8/10—my one gripe with Kinetik is that they need a slogan. Spawn idea #2: a contest, put on by Kinetik to create this tagline. It is chosen by their fans, and the winner would receive a boatload of Kinetik swag—they already have all of those shirts and hats, why not have a giveaway? It would promote Chet Haze, it would promote the company, someone would get a bunch of free stuff, and if the apparel was re-released with the new slogan, more people might be interested in buying the product. Win win win win.
4. The Crowd
I wanted to distinguish this from the final section, because I think it is important to gauge the crowd as a standalone thing. I think that the cool thing about a Chet Haze concert (Is concert the right word? I’ll give it to him.) is that no matter what people think about his music, they support him anyway. People sang along to the songs they knew, especially “Hollywood”, which is a total fan-favorite, and Haze’s personal tribute to Northwestern, “White and Purple”. People were enthusiastic for his new tunes, and respectful of his old tunes. It was hilarious to see a confined fan base like this manage to be enthusiastic all the same. Chet Haze had to feel us for us to feel him, and I think he did that.
Guys, we get a 9/10.
5. The Overall Performance
Here is what sold me on Chet Haze: he does not have the smartest lyrics, he does not have the most talent in the world, and he does not perform in the biggest venues, but goddammit if he does not make it a fun show. He is totally devoted to putting on a performance for NU. He gets the crowd waving, he holds the girls’ hands (No joke, on the way back from the show, a pack of girls on the stairs asked me if I saw him just so they could tell me that they all touched him. They were gushing. They were all out of breath too, which was weird, but I guess that’s a side effect of making contact with Chet Haze), he has us sing along, he welcomes the freshman (Whataguy), he had the whole “Go U! NU!” going, he busted out an encore presentation and let loose with all of the fan-favorites, and he even had us give him the claw. He was fully invested in making sure everyone was having fun, and I think that is just about all we can ask from the guy.

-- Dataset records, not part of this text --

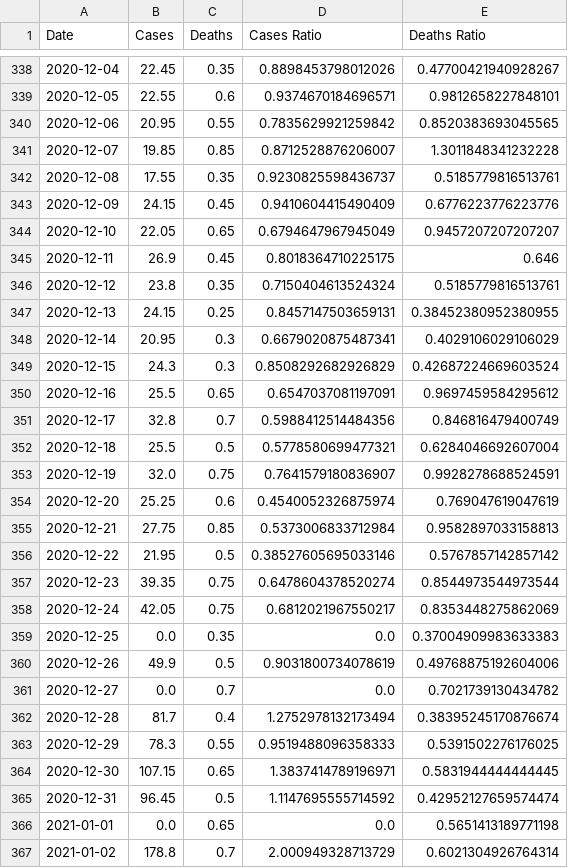
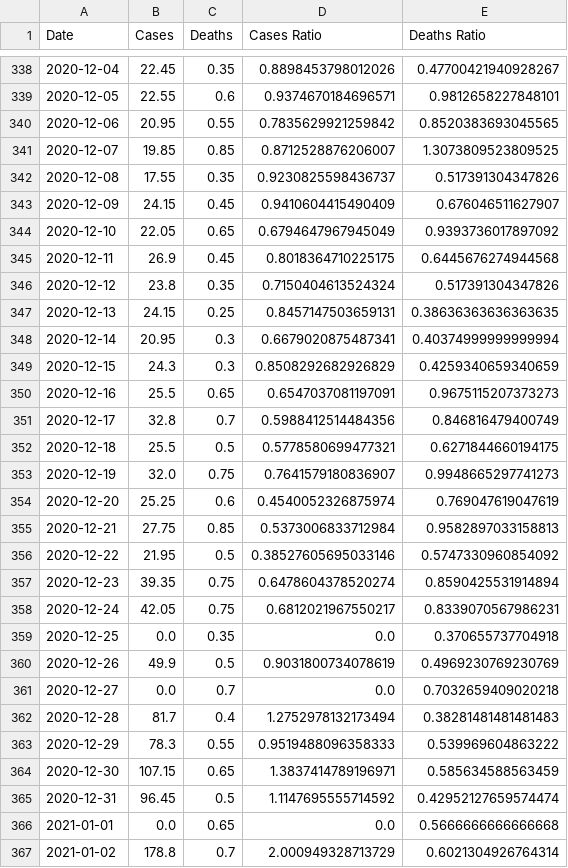
Before and after one commit to robertgauld/scotland-covid19-data, a CSV file: public/northern_ireland_per_100000.csv, drawn as a sheet; only a part is shown, gaps mark what is left out; the diff covers the shown part only.

```diff
--- a/public/northern_ireland_per_100000.csv
+++ b/public/northern_ireland_per_100000.csv
@@ -340,28 +340,28 @@ Date,Cases,Deaths,Cases Ratio,Deaths Ratio
 2020-12-06,20.95,0.55,0.7835629921259842,0.8520383693045565
-2020-12-07,19.85,0.85,0.8712528876206007,1.3011848341232228
-2020-12-08,17.55,0.35,0.9230825598436737,0.5185779816513761
-2020-12-09,24.15,0.45,0.9410604415490409,0.6776223776223776
-2020-12-10,22.05,0.65,0.6794647967945049,0.9457207207207207
-2020-12-11,26.9,0.45,0.8018364710225175,0.646
-2020-12-12,23.8,0.35,0.7150404613524324,0.5185779816513761
-2020-12-13,24.15,0.25,0.8457147503659131,0.38452380952380955
-2020-12-14,20.95,0.3,0.6679020875487341,0.4029106029106029
-2020-12-15,24.3,0.3,0.8508292682926829,0.42687224669603524
-2020-12-16,25.5,0.65,0.6547037081197091,0.9697459584295612
+2020-12-07,19.85,0.85,0.8712528876206007,1.3073809523809525
+2020-12-08,17.55,0.35,0.9230825598436737,0.517391304347826
+2020-12-09,24.15,0.45,0.9410604415490409,0.676046511627907
+2020-12-10,22.05,0.65,0.6794647967945049,0.9393736017897092
+2020-12-11,26.9,0.45,0.8018364710225175,0.6445676274944568
+2020-12-12,23.8,0.35,0.7150404613524324,0.517391304347826
+2020-12-13,24.15,0.25,0.8457147503659131,0.38636363636363635
+2020-12-14,20.95,0.3,0.6679020875487341,0.40374999999999994
+2020-12-15,24.3,0.3,0.8508292682926829,0.4259340659340659
+2020-12-16,25.5,0.65,0.6547037081197091,0.9675115207373273
 2020-12-17,32.8,0.7,0.5988412514484356,0.846816479400749
-2020-12-18,25.5,0.5,0.5778580699477321,0.6284046692607004
-2020-12-19,32.0,0.75,0.7641579180836907,0.9928278688524591
+2020-12-18,25.5,0.5,0.5778580699477321,0.6271844660194175
+2020-12-19,32.0,0.75,0.7641579180836907,0.9948665297741273
 2020-12-20,25.25,0.6,0.4540052326875974,0.769047619047619
 2020-12-21,27.75,0.85,0.5373006833712984,0.9582897033158813
-2020-12-22,21.95,0.5,0.38527605695033146,0.5767857142857142
-2020-12-23,39.35,0.75,0.6478604378520274,0.8544973544973544
-2020-12-24,42.05,0.75,0.6812021967550217,0.8353448275862069
-2020-12-25,0.0,0.35,0.0,0.37004909983633383
-2020-12-26,49.9,0.5,0.9031800734078619,0.49768875192604006
-2020-12-27,0.0,0.7,0.0,0.7021739130434782
-2020-12-28,81.7,0.4,1.2752978132173494,0.38395245170876674
-2020-12-29,78.3,0.55,0.9519488096358333,0.5391502276176025
-2020-12-30,107.15,0.65,1.3837414789196971,0.5831944444444445
+2020-12-22,21.95,0.5,0.38527605695033146,0.5747330960854092
+2020-12-23,39.35,0.75,0.6478604378520274,0.8590425531914894
+2020-12-24,42.05,0.75,0.6812021967550217,0.8339070567986231
+2020-12-25,0.0,0.35,0.0,0.370655737704918
+2020-12-26,49.9,0.5,0.9031800734078619,0.4969230769230769
+2020-12-27,0.0,0.7,0.0,0.7032659409020218
+2020-12-28,81.7,0.4,1.2752978132173494,0.38281481481481483
+2020-12-29,78.3,0.55,0.9519488096358333,0.539969604863222
+2020-12-30,107.15,0.65,1.3837414789196971,0.585634588563459
 2020-12-31,96.45,0.5,1.1147695555714592,0.42952127659574474
-2021-01-01,0.0,0.65,0.0,0.5651413189771198
+2021-01-01,0.0,0.65,0.0,0.5666666666666668
 2021-01-02,178.8,0.7,2.000949328713729,0.6021304926764314
```
Also changed, not shown: 1 added row and 71 edited cells elsewhere in this file, public/england_per_100000.csv, public/scotland_per_100000.csv, 15 other files.
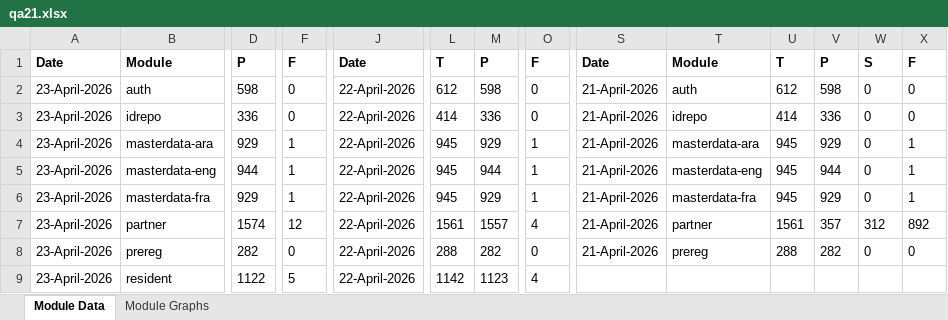
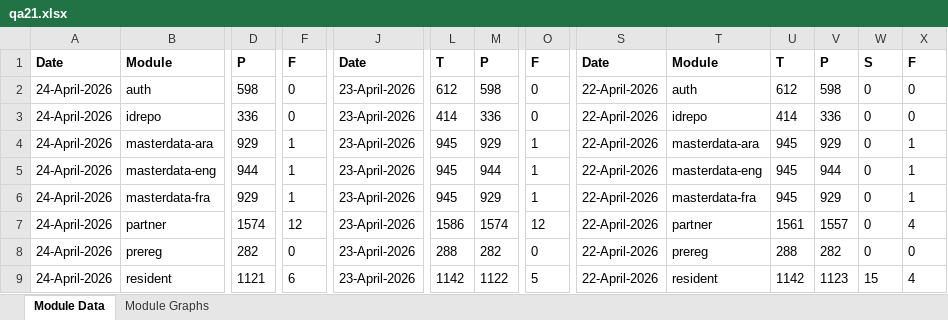
Before and after one commit to mosip/test-management, an Excel workbook: minio-report-tracker/xlxs/qa21.xlsx, sheet Module Data, drawn as a sheet; only a part is shown, gaps mark what is left out; values as stored, in another font and other column widths than the file's, no borders; the diff covers the shown part only; the diff names each change by its address in the sheet, - before the commit and + after, or states it on an @@ line.

```diff
--- a/minio-report-tracker/xlxs/qa21.xlsx (sheet Module Data)
+++ b/minio-report-tracker/xlxs/qa21.xlsx (sheet Module Data)
-A2:A9: 23-April-2026
+A2:A9: 24-April-2026
-J2:J9: 22-April-2026
+J2:J9: 23-April-2026
-S2:S8: 21-April-2026
+S2:S8: 22-April-2026
-L7: 1561
+L7: 1586
-M7: 1557
+M7: 1574
-O7: 4
+O7: 12
-V7: 357
+V7: 1557
-W7: 312
+W7: 0
-X7: 892
+X7: 4
-D9: 1122
+D9: 1121
-F9: 5
+F9: 6
-M9: 1123
+M9: 1122
-O9: 4
+O9: 5
-S9: (empty)
+S9: 22-April-2026
-T9: (empty)
+T9: resident
-U9: (empty)
+U9: 1142
-V9: (empty)
+V9: 1123
-W9: (empty)
+W9: 15
-X9: (empty)
+X9: 4
```
Also changed, not shown: 2 edited cells elsewhere in this sheet, charts or pictures, minio-report-tracker/xlxs/collab.xlsx, minio-report-tracker/xlxs/dev01.xlsx, 13 other files.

The concencus after the show was this: not the greatest music, but definitely entertaining, and if I were being honest, I have to agree. I said before that I expected him to be wannabe-Eminem meets Vanilla Ice. He (thankfully) missed that mark. Now, I see him more as a Mike Posner (singing/rapping combo) meets Jason Derulo (for the way he says his own name before his songs) meets Vanilla Ice (after his hit but before he started trying too hard). There. That seems accurate.

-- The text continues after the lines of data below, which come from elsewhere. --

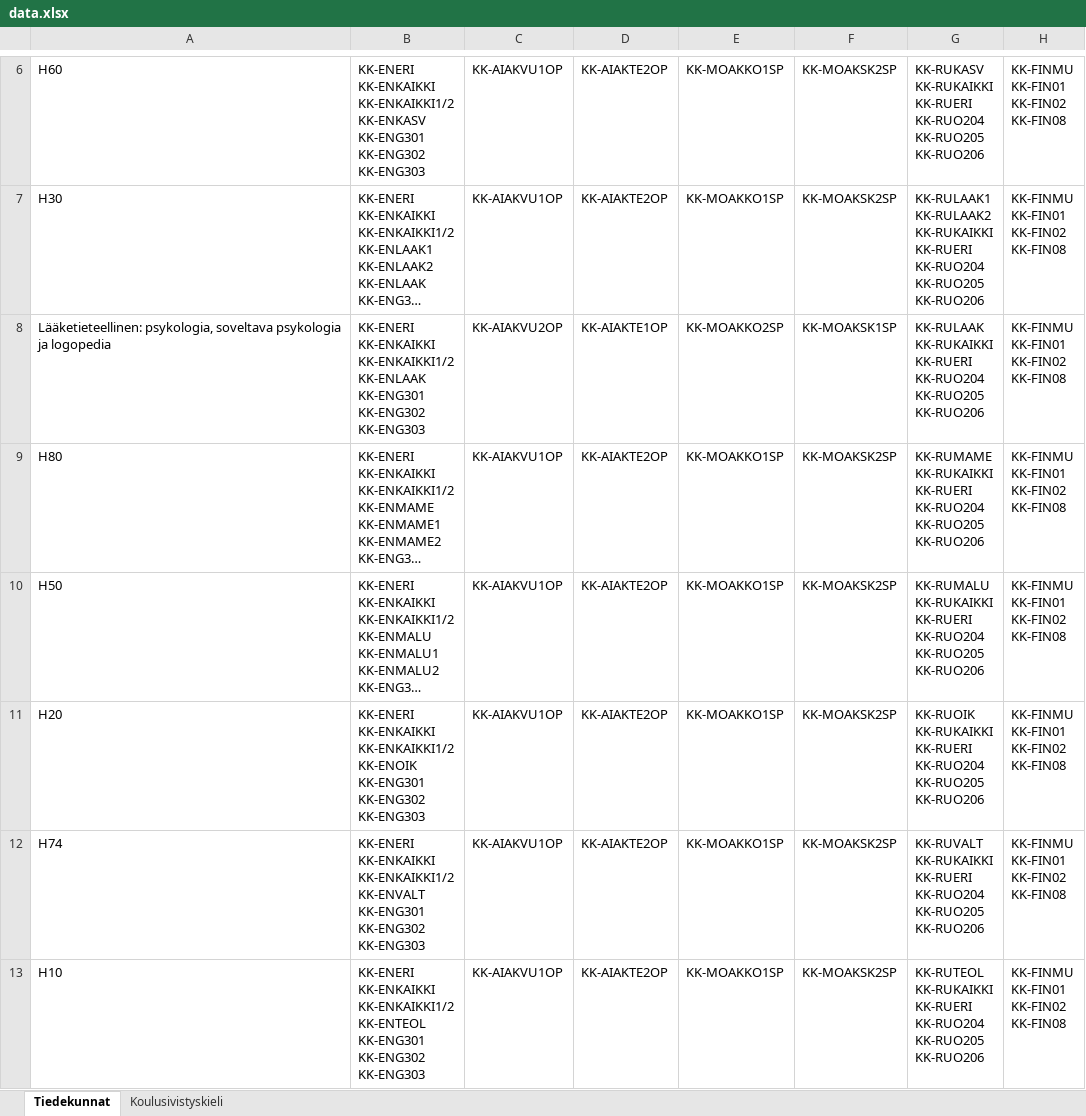
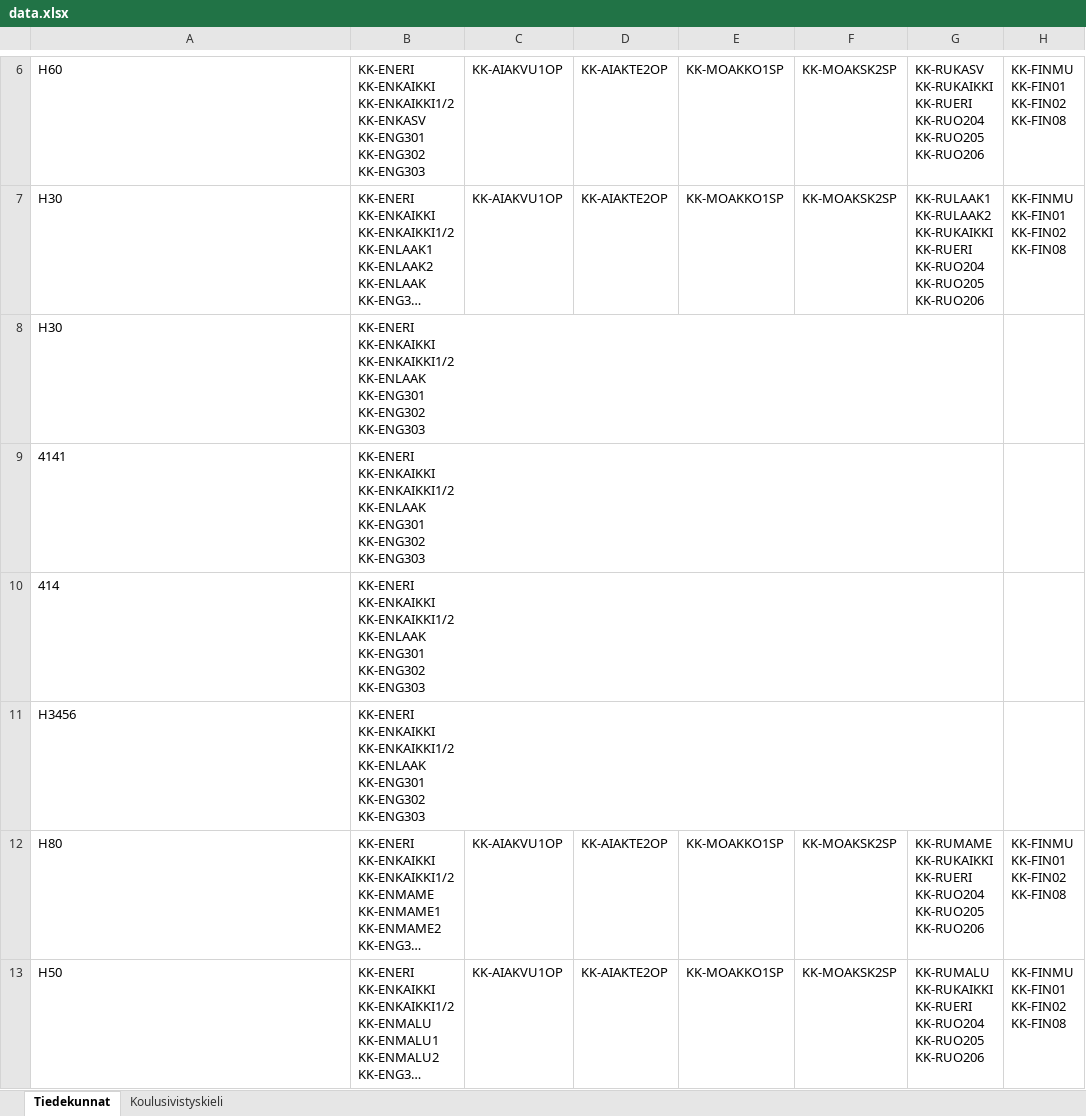
Before and after one commit to UniversityOfHelsinkiCS/apparaatti, an Excel workbook: data/data.xlsx, sheet Tiedekunnat, drawn as a sheet; only a part is shown, gaps mark what is left out; the shorter side is filled out with more unchanged rows; long unchanged cells end in …; values as stored, in another font and other column widths than the file's, no borders; removed rows and columns are numbered as before the commit, all else as after; ↵ is a line break in a cell; the diff names each change by its address in the sheet, - before the commit and + after, or states it on an @@ line.

Commit message:
using course code spreadsheet for organisation detection as well

```diff
--- a/data/data.xlsx (sheet Tiedekunnat)
+++ b/data/data.xlsx (sheet Tiedekunnat)
-row 8: Lääketieteellinen: psykologia, soveltava psykologia ja logopedia | KK-ENERI ↵ KK-ENKAIKKI ↵ KK-ENKAIKKI1/2 ↵ KK-ENLAAK ↵ KK-ENG301 ↵ KK-ENG302 ↵ KK-ENG303 | KK-AIAKVU2OP | KK-AIAKTE1OP | KK-MOAKKO2SP | KK-MOAKSK1SP | KK-RULAAK ↵ KK-RUKAIKKI ↵ KK-RUERI ↵ KK-RUO204 ↵ KK-RUO205 ↵ KK-RUO206 | KK-FINMU ↵ KK-FIN01 ↵ KK-FIN02 ↵ KK-FIN08
+row 8: H30 | KK-ENERI ↵ KK-ENKAIKKI ↵ KK-ENKAIKKI1/2 ↵ KK-ENLAAK ↵ KK-ENG301 ↵ KK-ENG302 ↵ KK-ENG303
+row 9: 4141 | KK-ENERI ↵ KK-ENKAIKKI ↵ KK-ENKAIKKI1/2 ↵ KK-ENLAAK ↵ KK-ENG301 ↵ KK-ENG302 ↵ KK-ENG303
+row 10: 414 | KK-ENERI ↵ KK-ENKAIKKI ↵ KK-ENKAIKKI1/2 ↵ KK-ENLAAK ↵ KK-ENG301 ↵ KK-ENG302 ↵ KK-ENG303
+row 11: H3456 | KK-ENERI ↵ KK-ENKAIKKI ↵ KK-ENKAIKKI1/2 ↵ KK-ENLAAK ↵ KK-ENG301 ↵ KK-ENG302 ↵ KK-ENG303
```
Also changed, not shown: 1 other file.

At the end of it all though, Chet Haze is there for the crowd, and that is what we want from the guy. As a performer, he is a 9/10. That’s the real Chet Haze (plus, the dude’s pretty strong-looking, so a lower score might induce him to beat me up or something, does that happen in college?).

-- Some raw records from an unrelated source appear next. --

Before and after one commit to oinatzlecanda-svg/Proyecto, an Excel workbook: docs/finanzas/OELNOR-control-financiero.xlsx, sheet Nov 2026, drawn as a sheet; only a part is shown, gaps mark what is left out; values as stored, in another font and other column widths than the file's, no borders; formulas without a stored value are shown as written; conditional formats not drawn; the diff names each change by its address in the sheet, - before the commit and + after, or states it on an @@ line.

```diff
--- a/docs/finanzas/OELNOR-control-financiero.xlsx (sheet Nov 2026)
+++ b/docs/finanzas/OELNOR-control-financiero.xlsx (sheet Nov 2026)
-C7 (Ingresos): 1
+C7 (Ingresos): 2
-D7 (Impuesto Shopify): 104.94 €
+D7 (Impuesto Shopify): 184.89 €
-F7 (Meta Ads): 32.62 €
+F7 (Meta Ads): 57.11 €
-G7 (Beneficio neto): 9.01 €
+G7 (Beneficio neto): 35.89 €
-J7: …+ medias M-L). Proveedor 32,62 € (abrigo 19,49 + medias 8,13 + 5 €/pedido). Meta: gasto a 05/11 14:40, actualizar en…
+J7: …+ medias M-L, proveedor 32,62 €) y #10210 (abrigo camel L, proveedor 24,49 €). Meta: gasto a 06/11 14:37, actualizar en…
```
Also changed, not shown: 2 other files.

Post-article spawn idea #3: a campaign to push for Chet Haze to appear onstage with Nas. One song, one showing. That is all.